Reply with one number, the count of lines below that contain the string "button".

▼▼▼

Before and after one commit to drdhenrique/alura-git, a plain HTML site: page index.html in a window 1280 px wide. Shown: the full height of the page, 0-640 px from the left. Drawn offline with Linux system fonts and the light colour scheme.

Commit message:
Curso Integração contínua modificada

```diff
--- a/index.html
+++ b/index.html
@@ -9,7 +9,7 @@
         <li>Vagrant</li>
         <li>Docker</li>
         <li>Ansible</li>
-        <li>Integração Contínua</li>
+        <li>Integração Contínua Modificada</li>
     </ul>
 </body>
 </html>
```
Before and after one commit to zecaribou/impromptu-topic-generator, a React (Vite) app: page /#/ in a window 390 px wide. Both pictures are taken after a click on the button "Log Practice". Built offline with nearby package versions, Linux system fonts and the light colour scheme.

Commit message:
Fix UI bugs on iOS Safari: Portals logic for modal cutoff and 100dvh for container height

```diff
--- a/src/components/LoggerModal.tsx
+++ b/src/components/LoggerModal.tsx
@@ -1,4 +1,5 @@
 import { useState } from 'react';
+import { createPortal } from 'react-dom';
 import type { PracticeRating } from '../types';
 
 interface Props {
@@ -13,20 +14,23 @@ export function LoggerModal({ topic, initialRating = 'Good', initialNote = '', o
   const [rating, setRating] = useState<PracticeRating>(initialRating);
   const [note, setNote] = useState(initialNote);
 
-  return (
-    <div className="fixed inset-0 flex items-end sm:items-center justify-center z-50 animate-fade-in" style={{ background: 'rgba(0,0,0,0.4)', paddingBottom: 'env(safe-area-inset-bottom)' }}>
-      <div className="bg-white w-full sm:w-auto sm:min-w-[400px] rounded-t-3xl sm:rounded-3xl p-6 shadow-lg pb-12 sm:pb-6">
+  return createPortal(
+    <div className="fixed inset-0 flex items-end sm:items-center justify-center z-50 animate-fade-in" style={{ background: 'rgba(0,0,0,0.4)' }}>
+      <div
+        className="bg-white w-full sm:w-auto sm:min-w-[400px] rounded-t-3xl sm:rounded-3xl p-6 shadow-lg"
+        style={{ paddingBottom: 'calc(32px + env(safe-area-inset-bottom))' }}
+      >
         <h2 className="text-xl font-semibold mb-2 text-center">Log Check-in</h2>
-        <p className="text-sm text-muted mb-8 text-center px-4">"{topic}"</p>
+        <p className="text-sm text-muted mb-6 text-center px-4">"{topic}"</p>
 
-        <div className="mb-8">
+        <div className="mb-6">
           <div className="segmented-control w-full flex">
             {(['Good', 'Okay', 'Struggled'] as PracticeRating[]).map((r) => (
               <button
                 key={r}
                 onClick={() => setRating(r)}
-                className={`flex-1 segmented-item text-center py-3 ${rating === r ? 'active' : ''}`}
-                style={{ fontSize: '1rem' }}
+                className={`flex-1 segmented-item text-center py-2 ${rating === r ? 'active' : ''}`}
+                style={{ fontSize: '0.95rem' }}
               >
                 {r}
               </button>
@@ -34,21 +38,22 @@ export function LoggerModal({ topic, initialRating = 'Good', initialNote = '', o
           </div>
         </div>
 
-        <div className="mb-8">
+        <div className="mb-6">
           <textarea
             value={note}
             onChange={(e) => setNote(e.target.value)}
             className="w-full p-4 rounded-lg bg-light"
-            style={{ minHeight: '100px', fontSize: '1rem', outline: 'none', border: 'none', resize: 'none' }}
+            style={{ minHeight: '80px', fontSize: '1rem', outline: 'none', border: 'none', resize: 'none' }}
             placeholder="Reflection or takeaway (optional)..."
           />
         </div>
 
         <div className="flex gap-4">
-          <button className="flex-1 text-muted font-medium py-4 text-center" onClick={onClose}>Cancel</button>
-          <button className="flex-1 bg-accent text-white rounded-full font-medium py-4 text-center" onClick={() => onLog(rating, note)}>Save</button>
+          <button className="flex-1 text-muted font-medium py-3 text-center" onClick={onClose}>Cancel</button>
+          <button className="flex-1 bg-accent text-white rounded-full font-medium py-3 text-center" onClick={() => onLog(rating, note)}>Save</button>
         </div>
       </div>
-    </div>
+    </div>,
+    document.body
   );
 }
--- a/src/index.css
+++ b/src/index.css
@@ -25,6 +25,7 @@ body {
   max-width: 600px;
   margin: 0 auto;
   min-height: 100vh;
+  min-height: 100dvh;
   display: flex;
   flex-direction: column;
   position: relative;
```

▲▲▲

→ **Solution to the exercise**
7